Plex invites you to an evening at the flicks. Back row. Popcorn and ice cream. Pearl and Dean. If you want to know what we think about new releases, you’re in the right place. Read the review, watch the film and then rate it yourself – see what our cine-literate community has to say.
I was at the Nottingham screening at the awesome indie cinema SCREEN 22, at an event staged in conjunction with the equally awesome STRAIGHT TO VIDEO retro movie night (which has a brilliant associated music project doing rocked-up covers of classic soundtrack tunes). The film is brilliant from start to finish, and is a rarity in this day and age as it is one of the few Kickstarter campaigns which has actually hit its goal, which provided part of the funding for the project.
Suffused with more than a whiff of ‘70’s esque grindhouse verve, Bring Me the Head of the Machine Gun Woman is a delectable slice of Chilean lo-fi trashsploitation that plays out to the dulcet tones of some very choice electro synth.
As the film starts, it promises to be a summer of misery for 14-year-old Duncan (Liam James, of The Killing). His divorced mother Pam’s (Toni Collette, Little Miss Sunshine) new boyfriend Trent’s (Steve Carell of Saturday Night Live) mission is to lick Duncan into shape – as he sees it. As the prospective new family drive to Trent’s East Coast beach house for a first-time family holiday with Trent’s snooty teen daughter, bullying Trent tells shy, awkward Duncan (squashed into the way way back of the car) to rate himself out of ten. When he hesitantly answers six, Trent crushingly corrects him, saying he’s a three.
By the time you leave the cinema after watching Pain and Gain, you're going to be feeling pretty bad about yourself.
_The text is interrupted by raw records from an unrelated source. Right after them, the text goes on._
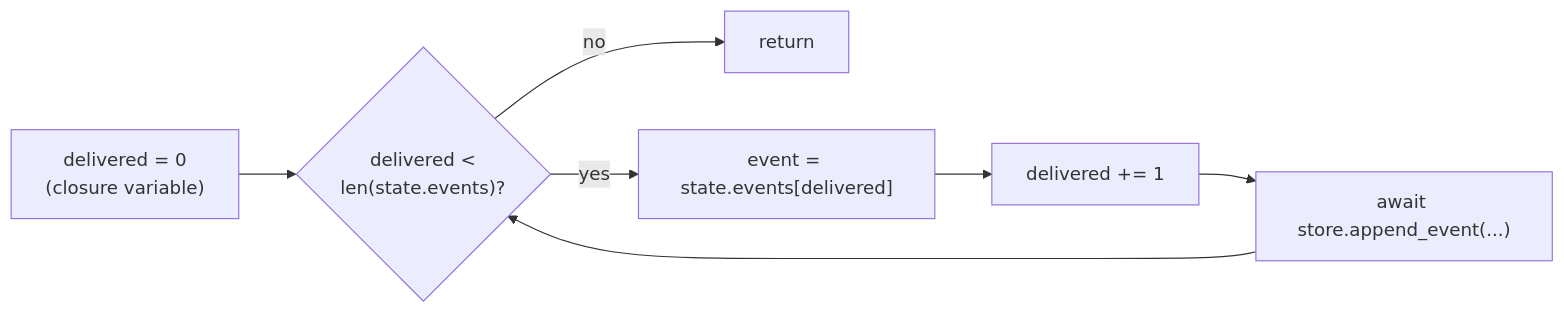
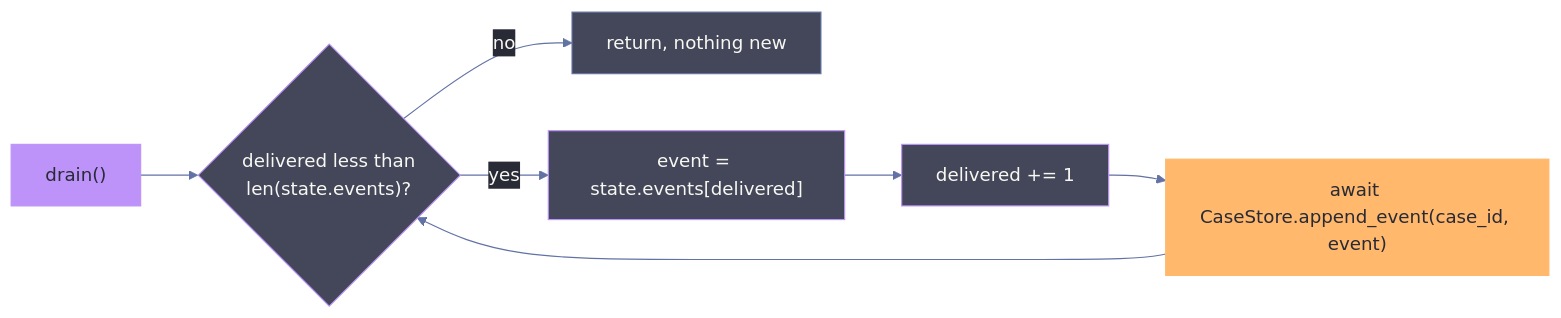
The sixth of 39 diagrams in API_FLOW.md (selvakumarperumal/tfd_prototype), drawn with Mermaid before and after one commit. The commit also changed other lines of this file, not shown here.

Commit message:
Update API flow documentation

````diff
--- a/API_FLOW.md
+++ b/API_FLOW.md
@@ -249,9 +271,18 @@
 ```mermaid
+%%{init:{'theme':'base','themeVariables':{'darkMode':true,'background':'#282a36','mainBkg':'#44475a','primaryColor':'#44475a','primaryTextColor':'#f8f8f2','primaryBorderColor':'#bd93f9','lineColor':'#6272a4','textColor':'#f8f8f2','nodeBorder':'#bd93f9','clusterBkg':'#21222c','clusterBorder':'#6272a4','edgeLabelBackground':'#282a36','actorBkg':'#44475a','actorBorder':'#bd93f9','actorTextColor':'#f8f8f2','actorLineColor':'#6272a4','signalColor':'#f8f8f2','signalTextColor':'#f8f8f2','noteBkgColor':'#414458','noteBorderColor':'#ffb86c','noteTextColor':'#f8f8f2','activationBkgColor':'#6272a4','activationBorderColor':'#bd93f9','labelBoxBkgColor':'#44475a','labelBoxBorderColor':'#bd93f9','labelTextColor':'#f8f8f2','loopTextColor':'#f8f8f2','sequenceNumberColor':'#282a36'}}}%%
 flowchart LR
-    A["delivered = 0<br/>(closure variable)"] --> B{"delivered &lt;<br/>len(state.events)?"}
-    B -->|no| C["return"]
+    A["drain()"] --> B{"delivered less than<br/>len(state.events)?"}
+    B -->|no| C["return, nothing new"]
     B -->|yes| D["event = state.events[delivered]"]
     D --> E["delivered += 1"]
-    E --> F["await store.append_event(...)"]
+    E --> F["await CaseStore.append_event(case_id, event)"]
     F --> B
+
+    class A entry
+    class F status
+    class C idle
+
+    classDef entry fill:#bd93f9,stroke:#bd93f9,color:#282a36
+    classDef status fill:#ffb86c,stroke:#ffb86c,color:#282a36
+    classDef idle fill:#44475a,stroke:#6272a4,color:#f8f8f2
 ```
````
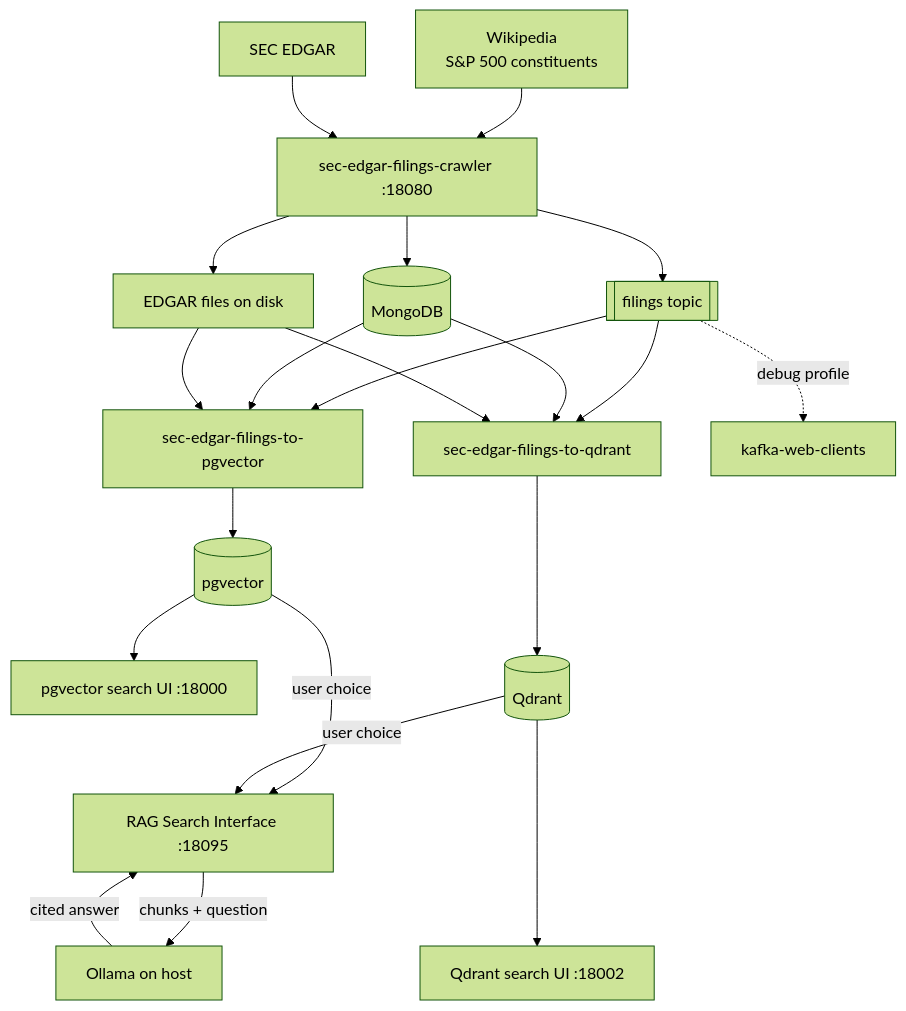
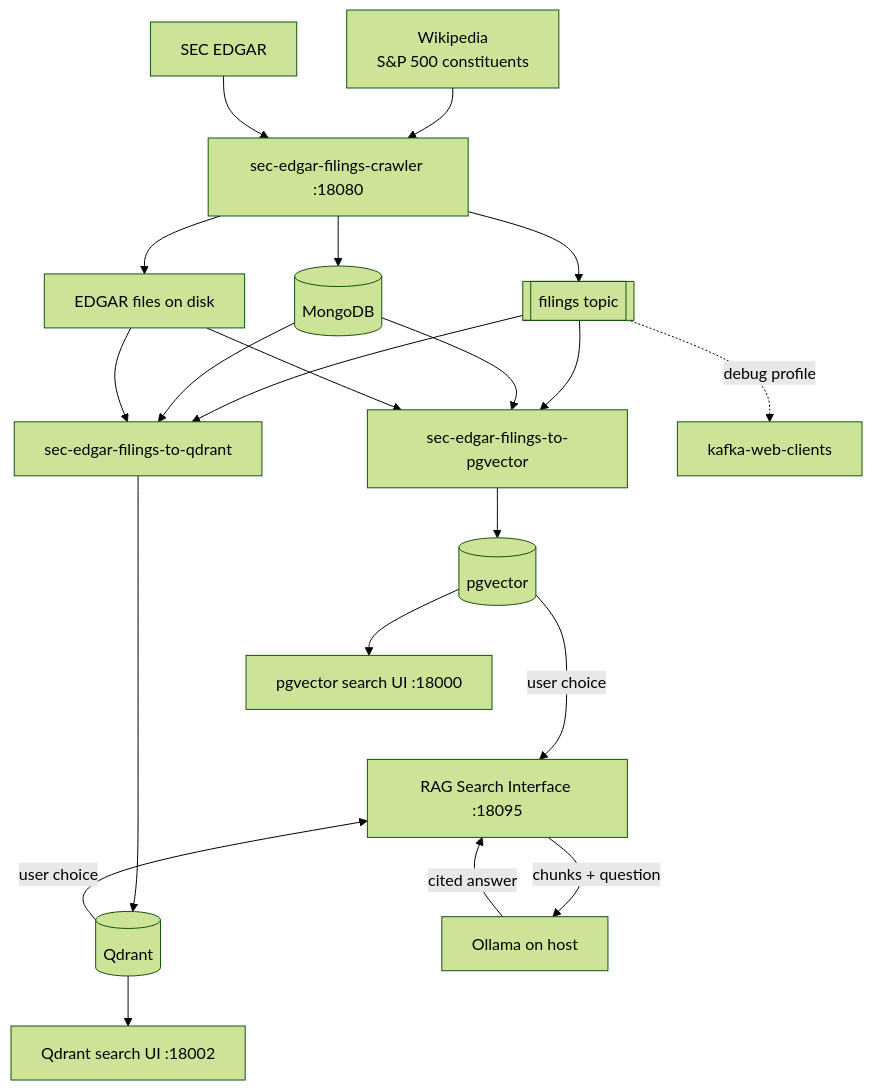
Before and after one commit to sanjuthomas/sec-edgar-filings-rag-demo: the diagram in README.md, drawn with Mermaid (forest theme).

Commit message:
Realign search UIs in architecture diagram with RAG centered.
Place Qdrant search UI to the right of Qdrant and keep RAG Search Interface between pgvector and Qdrant.

````diff
--- a/README.md
+++ b/README.md
@@ -33,29 +33,29 @@
 ```mermaid
 flowchart TB
     Wiki["Wikipedia<br/>S&P 500 constituents"] --> Crawler["sec-edgar-filings-crawler :18080"]
     SEC["SEC EDGAR"] --> Crawler
     Crawler --> Mongo[("MongoDB")]
     Crawler --> Kafka[["filings topic"]]
     Crawler --> Disk["EDGAR files on disk"]
 
     Kafka --> PgETL["sec-edgar-filings-to-pgvector"]
     Kafka --> QdrantETL["sec-edgar-filings-to-qdrant"]
     Mongo --> PgETL
     Mongo --> QdrantETL
     Disk --> PgETL
     Disk --> QdrantETL
 
     PgETL --> PG[("pgvector")]
     QdrantETL --> Qdrant[("Qdrant")]
 
     PG --> PgSearch["pgvector search UI :18000"]
-    Qdrant --> QdrantSearch["Qdrant search UI :18002"]
     PG -->|"user choice"| RAG["RAG Search Interface :18095"]
     Qdrant -->|"user choice"| RAG
+    Qdrant --> QdrantSearch["Qdrant search UI :18002"]
     RAG -->|"chunks + question"| Ollama["Ollama on host"]
     Ollama -->|"cited answer"| RAG
 
-    PgSearch ~~~ RAG ~~~ QdrantSearch
+    PgSearch ~~~ RAG ~~~ Qdrant
 
     Kafka -.->|debug profile| KWC["kafka-web-clients"]
 ```
````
Why? First of all, you'll realise that you are in awful shape and that you really must start using that gym you signed up for in January. Secondly, you'll realise that you are a truly dreadful person for having laughed so much during the movie. This makes you a bad person because Pain and Gain is based a set of 3 articles published in the Miami News Times – this is seriously a true story. A wild and outrageously stupid one, but a true story nonetheless. But at least you would have been working your abs by laughing so much...
In 2010, there were 2 films battling to turn the superhero genre on its head. James Gunn’s Indy flick Super, and Matthew Vaughn’s Kick-Ass. Both films threw the superhero genre under the spotlight of reality and did so with extreme violence and some even more extreme language.